Monitoring the used channels on a regular basis (this can be done manually by following notifications or with software, e.g. Hootsuite)
Managing the community you are building by replying to posts, comments and messages (there are options to set automated message replies in Facebook if you are not sure you can commit to watch your inbox regularly)
Maintain a FAQ so you don’t need to repeat yourself all the time

Understanding Insights, data and results and setting realistic goals, expectations and KPIs

Measuring and reporting on campaigns (again there are tools and software for that)
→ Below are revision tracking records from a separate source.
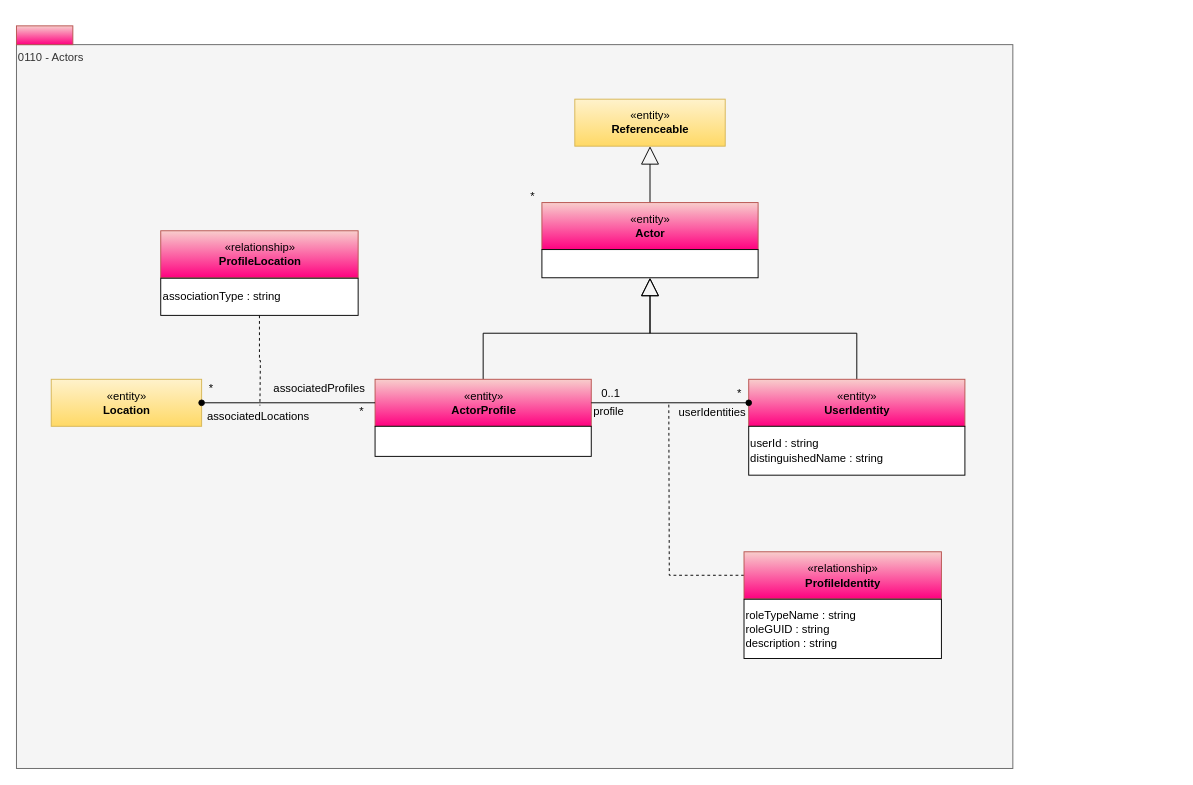
This is page "0110-Actors" (2 of 16) of site/docs/types/1/area-1-collaboration.drawio from odpi/egeria-docs, a draw.io file, before an edit. Source tidied: cells renumbered, new cells numbered last; positions are measured from the earlier drawing's top-left corner, leaving out a move shared by most shapes. Both pictures are drawn from the tidied source at 94%, with x=0, y=0 at pixel (16, 25).
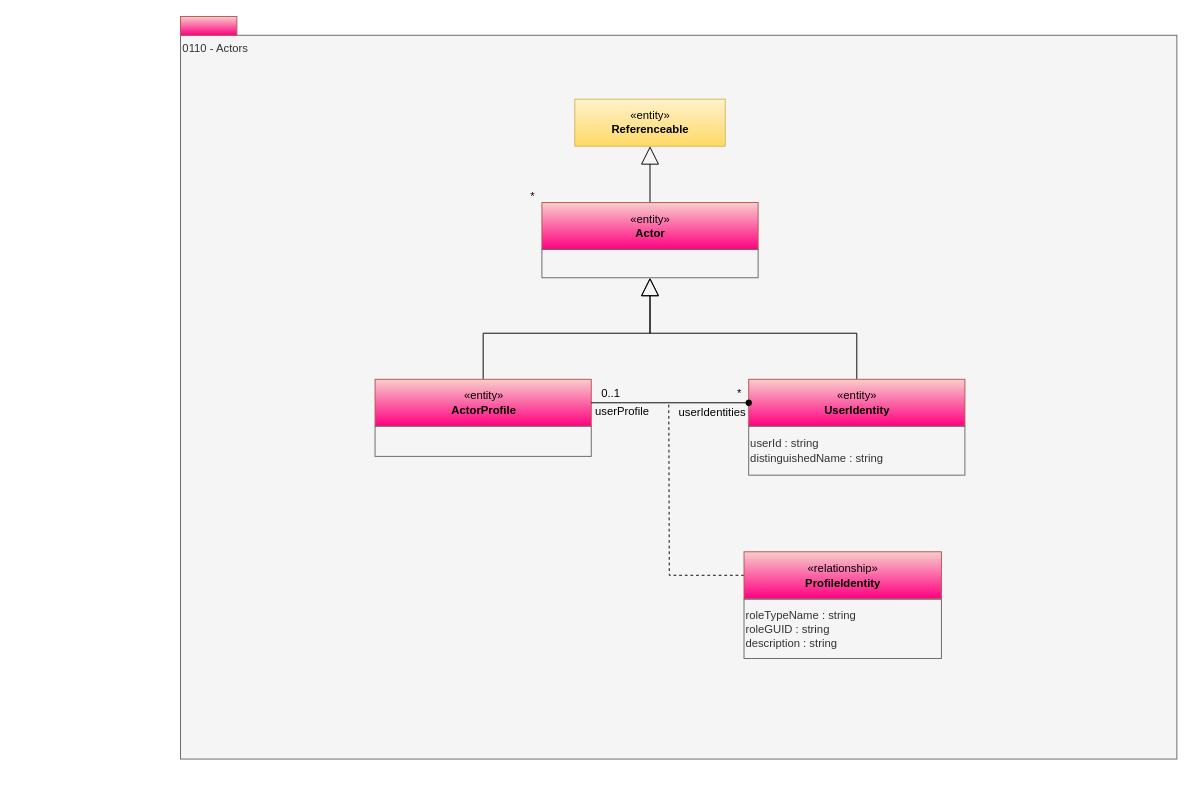
Above is the later version.

Unchanged cells that the change refers to:
```xml
<mxCell id="4" value="«entity»&lt;br&gt;&lt;b&gt;ActorProfile&lt;/b&gt;" style="html=1;strokeColor=#b85450;align=center;fillColor=#f8cecc;gradientColor=#FF0080;" parent="1" vertex="1">
  <mxGeometry x="381.5" y="376" width="230" height="50" as="geometry" />
</mxCell>
```

Diff of the diagram source:
```diff
@@
     <mxCell id="2" value="0110 - Actors" style="rounded=0;whiteSpace=wrap;html=1;align=left;verticalAlign=top;fillColor=#f5f5f5;fontColor=#333333;strokeColor=#666666;" parent="1" vertex="1">
-      <mxGeometry y="20" width="1060" height="770" as="geometry" />
+      <mxGeometry x="174.5" y="10" width="1060" height="770" as="geometry" />
     </mxCell>
@@
     <mxCell id="5" style="html=1;strokeColor=#b85450;align=center;fillColor=#f8cecc;gradientColor=#FF0080;" parent="1" vertex="1">
-      <mxGeometry width="60" height="20" as="geometry" />
+      <mxGeometry x="174.5" y="-10" width="60" height="20" as="geometry" />
     </mxCell>
-    <mxCell id="6" style="rounded=0;whiteSpace=wrap;html=1;align=left;" parent="1" vertex="1">
+    <mxCell id="6" style="rounded=0;whiteSpace=wrap;html=1;align=left;fillColor=#f5f5f5;fontColor=#333333;strokeColor=#666666;" parent="1" vertex="1">
       <mxGeometry x="381.5" y="426" width="230" height="32" as="geometry" />
     </mxCell>
@@
-    <mxCell id="10" value="userId : string&lt;br&gt;distinguishedName : string" style="rounded=0;whiteSpace=wrap;html=1;align=left;" parent="1" vertex="1">
+    <mxCell id="10" value="userId : string&lt;br&gt;distinguishedName : string" style="rounded=0;whiteSpace=wrap;html=1;align=left;fillColor=#f5f5f5;fontColor=#333333;strokeColor=#666666;" parent="1" vertex="1">
       <mxGeometry x="779" y="426" width="230" height="52" as="geometry" />
     </mxCell>
@@
-    <mxCell id="13" value="roleTypeName : string&lt;br&gt;roleGUID : string&lt;br&gt;description : string" style="rounded=0;whiteSpace=wrap;html=1;strokeColor=#000000;gradientColor=#ffffff;align=left;" parent="1" vertex="1">
+    <mxCell id="13" value="roleTypeName : string&lt;br&gt;roleGUID : string&lt;br&gt;description : string" style="rounded=0;whiteSpace=wrap;html=1;strokeColor=#666666;align=left;fillColor=#f5f5f5;fontColor=#333333;" parent="1" vertex="1">
       <mxGeometry x="774" y="610" width="210" height="63" as="geometry" />
     </mxCell>
@@
-    <mxCell id="17" value="profile" style="text;html=1;align=left;verticalAlign=top;spacingTop=-4;" parent="1" vertex="1">
-      <mxGeometry x="611.5" y="401" width="50" height="20" as="geometry" />
+    <mxCell id="17" value="userProfile" style="text;html=1;align=left;verticalAlign=top;spacingTop=-4;" parent="1" vertex="1">
+      <mxGeometry x="613.5" y="401" width="80" height="20" as="geometry" />
     </mxCell>
@@
-    <mxCell id="19" value="«entity»&lt;br&gt;&lt;b&gt;Location&lt;/b&gt;" style="html=1;strokeColor=#d6b656;align=center;fillColor=#fff2cc;gradientColor=#ffd966;" parent="1" vertex="1">
-      <mxGeometry x="37" y="376" width="160" height="50" as="geometry" />
-    </mxCell>
-    <mxCell id="20" value="«relationship»&lt;br&gt;&lt;b&gt;ProfileLocation&lt;/b&gt;" style="html=1;strokeColor=#b85450;align=center;fillColor=#f8cecc;gradientColor=#FF0080;" parent="1" vertex="1">
-      <mxGeometry x="153.5" y="218" width="210" height="50" as="geometry" />
-    </mxCell>
-    <mxCell id="21" style="edgeStyle=orthogonalEdgeStyle;rounded=0;jettySize=auto;html=1;exitX=0.5;exitY=1;exitDx=0;exitDy=0;endArrow=none;endFill=0;dashed=1;" parent="1" edge="1" source="22">
-      <mxGeometry relative="1" as="geometry">
-        <mxPoint x="259" y="404" as="targetPoint" />
-      </mxGeometry>
-    </mxCell>
-    <mxCell id="22" value="associationType : string" style="rounded=0;whiteSpace=wrap;html=1;strokeColor=#000000;gradientColor=#ffffff;align=left;" parent="1" vertex="1">
-      <mxGeometry x="153.5" y="268.5" width="210" height="39.5" as="geometry" />
-    </mxCell>
-    <mxCell id="23" value="associatedLocations" style="text;html=1;align=center;verticalAlign=middle;strokeColor=none;fillColor=none;" parent="1" vertex="1">
-      <mxGeometry x="197" y="406" width="120" height="20" as="geometry" />
-    </mxCell>
-    <mxCell id="24" value="associatedProfiles" style="text;html=1;align=center;verticalAlign=middle;strokeColor=none;fillColor=none;" parent="1" vertex="1">
-      <mxGeometry x="267" y="376" width="110" height="20" as="geometry" />
-    </mxCell>
-    <mxCell id="25" value="*" style="text;html=1;align=center;verticalAlign=middle;strokeColor=none;fillColor=none;" parent="1" vertex="1">
-      <mxGeometry x="197" y="376" width="20" height="20" as="geometry" />
-    </mxCell>
-    <mxCell id="26" value="*" style="text;html=1;align=center;verticalAlign=middle;strokeColor=none;fillColor=none;" parent="1" vertex="1">
-      <mxGeometry x="357" y="401" width="20" height="20" as="geometry" />
-    </mxCell>
-    <mxCell id="27" style="edgeStyle=orthogonalEdgeStyle;rounded=0;jettySize=auto;html=1;exitX=1;exitY=0.5;exitDx=0;exitDy=0;entryX=0;entryY=0.5;entryDx=0;entryDy=0;endArrow=none;endFill=0;startArrow=oval;startFill=1;" parent="1" edge="1" source="19" target="4">
-      <mxGeometry relative="1" as="geometry" />
-    </mxCell>
@@
-    <mxCell id="30" style="rounded=0;whiteSpace=wrap;html=1;align=left;" parent="1" vertex="1">
+    <mxCell id="30" style="rounded=0;whiteSpace=wrap;html=1;align=left;fillColor=#f5f5f5;fontColor=#333333;strokeColor=#666666;" parent="1" vertex="1">
       <mxGeometry x="559" y="238" width="230" height="30" as="geometry" />
     </mxCell>
```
The biggest business risk we see across all NFP though is not using Facebook business manager! Over and over again, we find lots of people have admin access to pages who actually shouldn’t. It’s important to understand that you should NEVER attach personal profiles to your Facebook page. In case a personal profile gets hacked, the hacker can take down the whole page with them. Same counts for ad accounts which should also always be set up in Business Manager. https://business.facebook.com Each collaborator should be assigned with its respective role within business manager. E.g. Admin, editor, analyst, advertiser (this counts for page as well as for ad account).

Are there any real-life examples you can give us of some mistakes that NFPs have made with social media and how we can learn from them?

One day, we got a call from a very upset marketing manager of an organisation with decent follower size. (each page had around 25k followers at that stage and they were managing approximately 5 of them). Her personal Facebook account had been hacked. As this wasn’t terrible enough, the hacker had also attacked all the pages. Then, removed all admins and editor so no one in the organisation had any access to the pages any longer. On top, the hacker started distributing porn via the pages which seriously damaged the brand.

What you can learn from it? Check how your organisation is set up in social media land. Take advantage of business manager and for all other pages, ensure you’re changing your passwords regularly.

What are the biggest challenges/hurdles that can prevent NFPs from having success? What tactics should be put in place to prevent these hurdles from taking place?

The 2 biggest hurdles are staff and budget restraints. If you want to have a decent reach with your campaigns you either need to have money to run ads. Or you have to have a really good network of people who help you sharing your cause.

Outsourcing to a marketing firm can help, if you can’t find someone within your organisation to take control of social. However, again you have the budget issue. The only way to solve that is to figure out, how many new members you need to cover your costs and have enough profit in the bank to fund your causes. In that respect, NFPs are not different to any other business.

Another big hurdle is working with committees. We find that if too many people have an opinion on social media, nothing gets done. Appoint one person who can be in charge, set KPIs and review after a quarter. If the person is not the right fit or the campaigns are not performing you can always change directions after a proper review.

Want to get your hands on how to develop a strategy for your organisation?